● Exercise:
Using the data below, count the lines where "then" appears, and answer with the number alone.

[Revision tracking records]
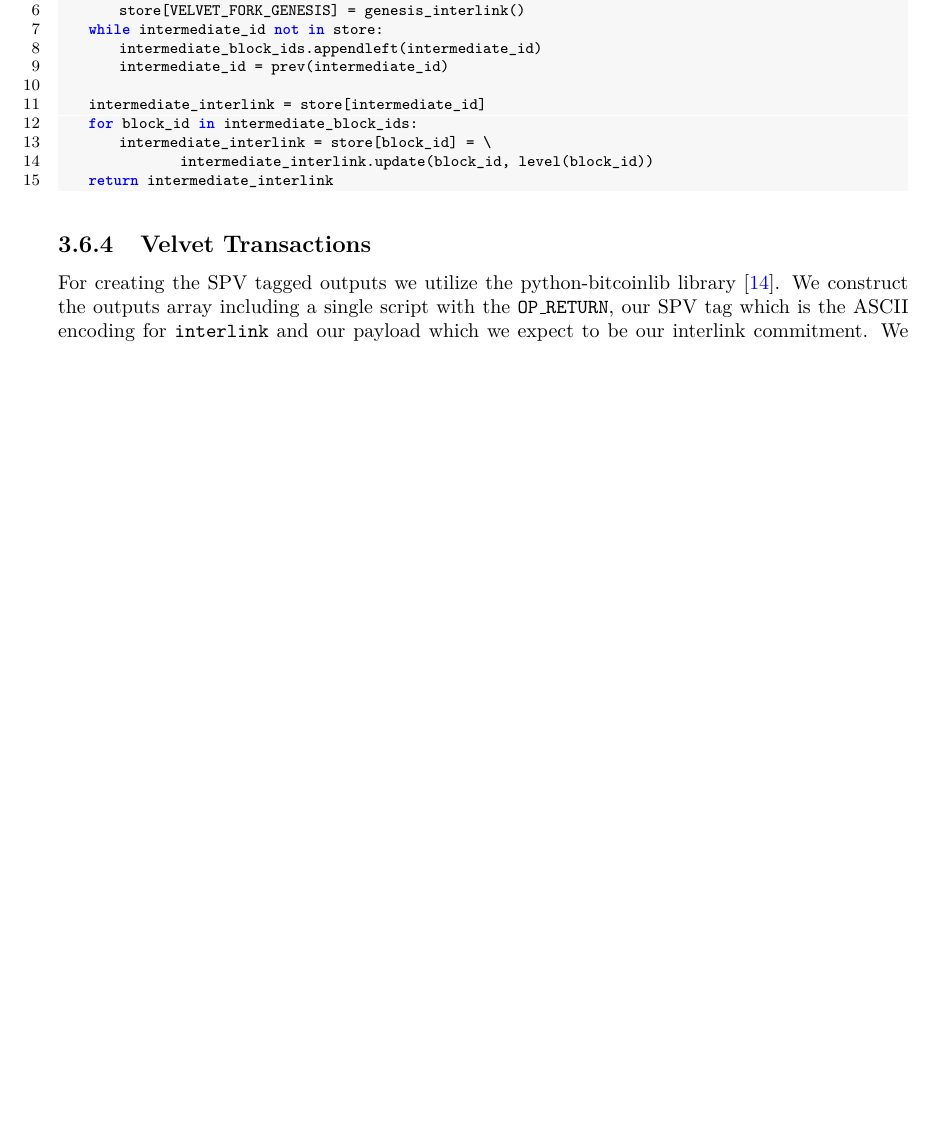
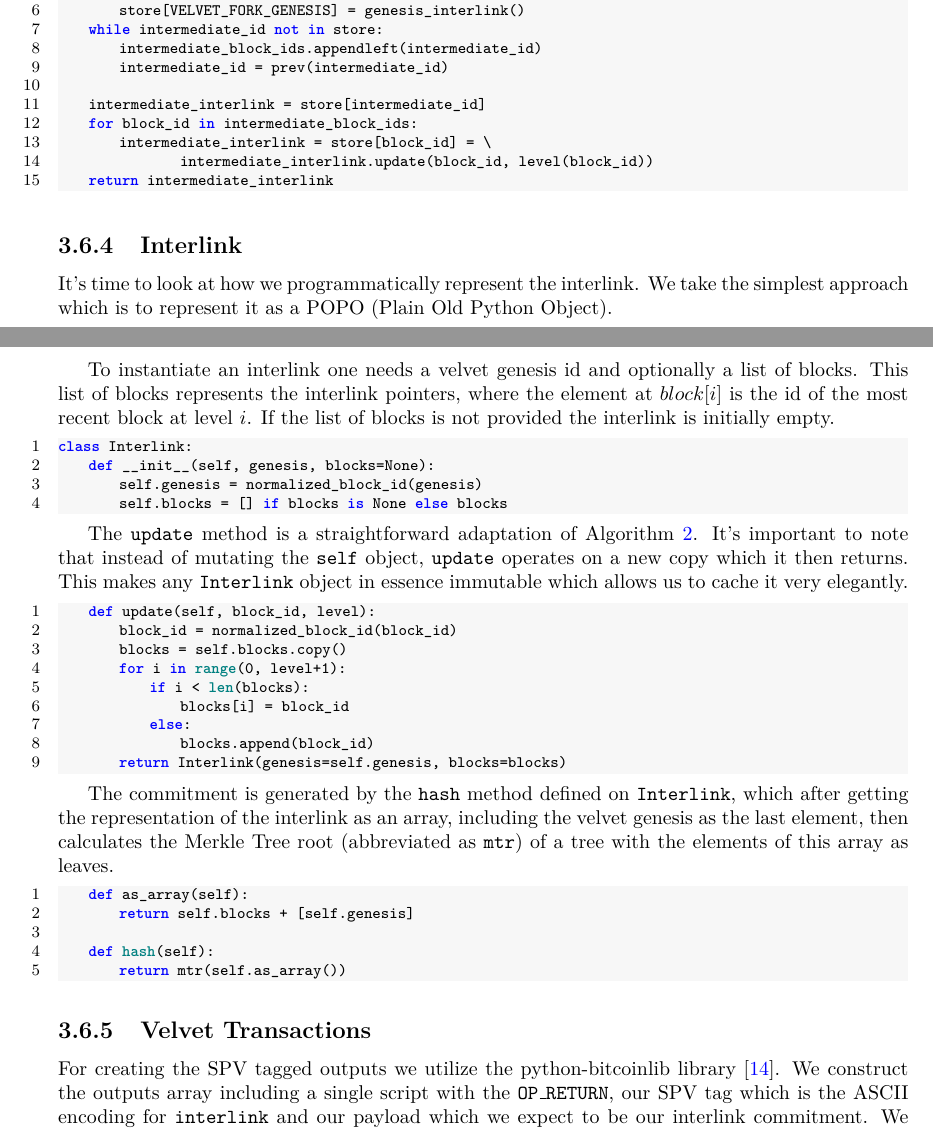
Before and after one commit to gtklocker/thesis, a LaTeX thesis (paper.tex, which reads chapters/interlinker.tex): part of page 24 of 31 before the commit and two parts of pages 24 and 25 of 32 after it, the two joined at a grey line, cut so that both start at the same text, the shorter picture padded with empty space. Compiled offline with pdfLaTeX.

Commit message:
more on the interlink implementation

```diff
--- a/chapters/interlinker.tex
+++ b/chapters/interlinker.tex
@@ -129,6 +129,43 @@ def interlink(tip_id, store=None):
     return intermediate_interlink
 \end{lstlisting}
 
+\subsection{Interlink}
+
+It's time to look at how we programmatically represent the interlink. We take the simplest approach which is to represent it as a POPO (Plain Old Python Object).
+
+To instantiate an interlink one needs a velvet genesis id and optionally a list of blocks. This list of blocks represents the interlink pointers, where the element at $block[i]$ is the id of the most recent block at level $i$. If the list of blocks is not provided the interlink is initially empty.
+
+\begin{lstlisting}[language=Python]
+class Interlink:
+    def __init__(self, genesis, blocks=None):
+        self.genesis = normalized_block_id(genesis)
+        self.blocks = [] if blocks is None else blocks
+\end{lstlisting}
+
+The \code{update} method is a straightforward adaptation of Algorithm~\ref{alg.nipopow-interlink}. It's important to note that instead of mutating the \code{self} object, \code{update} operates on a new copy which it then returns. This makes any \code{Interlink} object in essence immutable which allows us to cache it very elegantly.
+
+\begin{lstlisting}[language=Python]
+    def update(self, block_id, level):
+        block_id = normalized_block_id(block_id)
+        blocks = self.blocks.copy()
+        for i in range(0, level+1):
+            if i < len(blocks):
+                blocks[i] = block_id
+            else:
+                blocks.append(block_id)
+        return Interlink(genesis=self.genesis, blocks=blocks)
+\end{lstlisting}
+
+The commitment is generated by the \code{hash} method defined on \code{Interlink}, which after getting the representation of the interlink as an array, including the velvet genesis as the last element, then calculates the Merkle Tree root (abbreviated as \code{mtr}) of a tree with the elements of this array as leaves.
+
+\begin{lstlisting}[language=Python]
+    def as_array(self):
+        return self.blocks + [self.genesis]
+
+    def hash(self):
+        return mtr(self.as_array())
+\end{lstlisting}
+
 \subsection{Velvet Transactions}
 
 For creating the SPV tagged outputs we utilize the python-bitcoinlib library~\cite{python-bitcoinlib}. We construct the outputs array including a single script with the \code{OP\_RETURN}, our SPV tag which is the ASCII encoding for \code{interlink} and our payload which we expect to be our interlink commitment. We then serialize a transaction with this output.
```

==

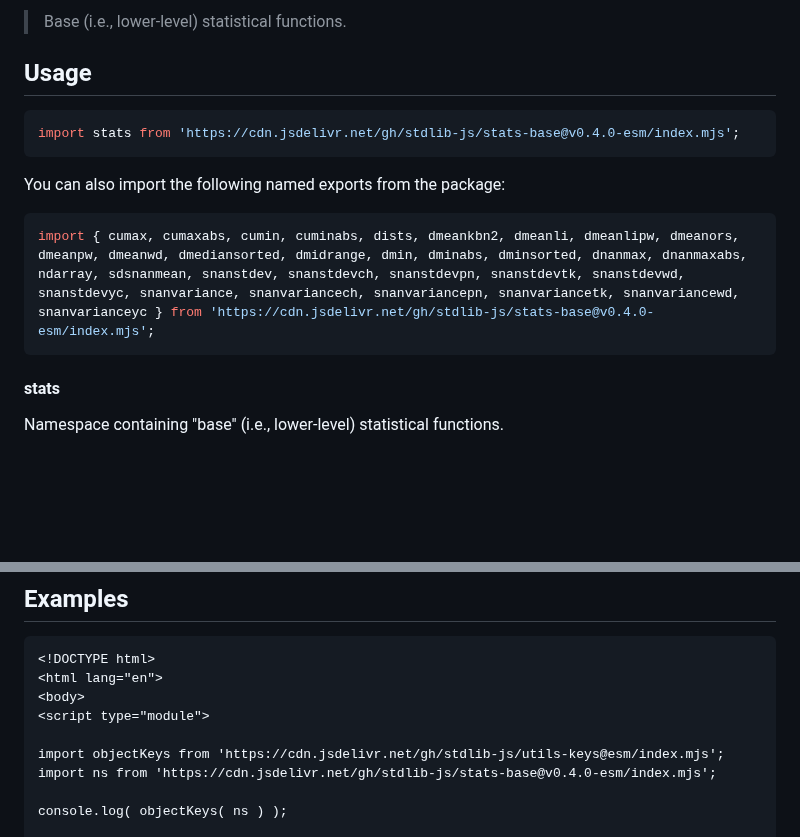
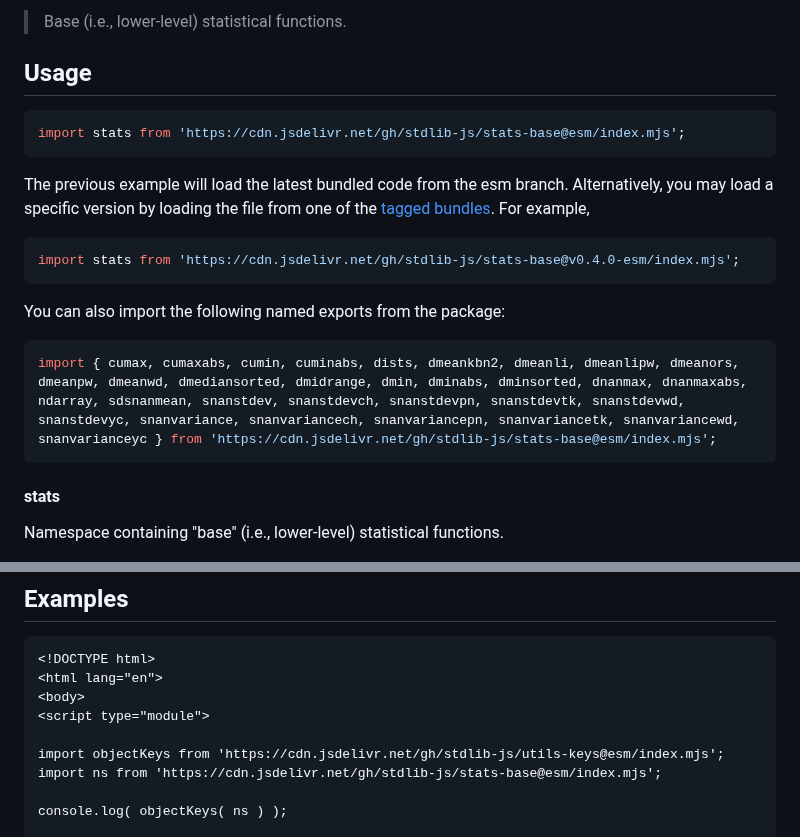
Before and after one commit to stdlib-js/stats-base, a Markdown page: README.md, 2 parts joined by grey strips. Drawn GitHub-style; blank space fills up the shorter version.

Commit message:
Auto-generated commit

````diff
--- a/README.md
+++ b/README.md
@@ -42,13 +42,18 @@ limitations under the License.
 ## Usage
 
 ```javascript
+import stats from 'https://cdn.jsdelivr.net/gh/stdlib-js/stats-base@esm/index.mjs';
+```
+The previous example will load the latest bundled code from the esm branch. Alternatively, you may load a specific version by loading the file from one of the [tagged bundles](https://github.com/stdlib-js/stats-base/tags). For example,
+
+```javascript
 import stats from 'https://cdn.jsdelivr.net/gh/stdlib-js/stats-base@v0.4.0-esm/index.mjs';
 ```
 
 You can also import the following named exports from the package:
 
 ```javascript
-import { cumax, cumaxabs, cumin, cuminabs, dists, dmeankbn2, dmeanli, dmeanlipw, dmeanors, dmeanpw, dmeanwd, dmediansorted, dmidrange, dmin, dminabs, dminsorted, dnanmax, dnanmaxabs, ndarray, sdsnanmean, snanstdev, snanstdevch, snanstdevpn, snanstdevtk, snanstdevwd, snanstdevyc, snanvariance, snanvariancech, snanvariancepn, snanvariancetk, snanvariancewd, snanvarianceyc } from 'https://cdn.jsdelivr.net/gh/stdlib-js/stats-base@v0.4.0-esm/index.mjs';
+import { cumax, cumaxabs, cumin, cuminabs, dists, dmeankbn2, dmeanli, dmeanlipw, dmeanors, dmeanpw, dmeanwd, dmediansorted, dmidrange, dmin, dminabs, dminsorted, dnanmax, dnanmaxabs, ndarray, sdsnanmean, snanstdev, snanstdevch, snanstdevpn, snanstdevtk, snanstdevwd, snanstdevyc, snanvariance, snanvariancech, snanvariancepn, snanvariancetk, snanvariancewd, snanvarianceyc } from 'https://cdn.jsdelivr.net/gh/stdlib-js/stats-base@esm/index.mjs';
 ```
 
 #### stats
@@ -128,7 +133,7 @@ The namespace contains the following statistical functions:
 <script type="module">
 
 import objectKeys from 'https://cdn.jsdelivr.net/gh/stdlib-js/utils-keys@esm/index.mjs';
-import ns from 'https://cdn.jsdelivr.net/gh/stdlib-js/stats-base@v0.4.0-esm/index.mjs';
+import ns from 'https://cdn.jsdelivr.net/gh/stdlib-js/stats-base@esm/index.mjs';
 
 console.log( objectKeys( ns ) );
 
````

● Answer for the task:
3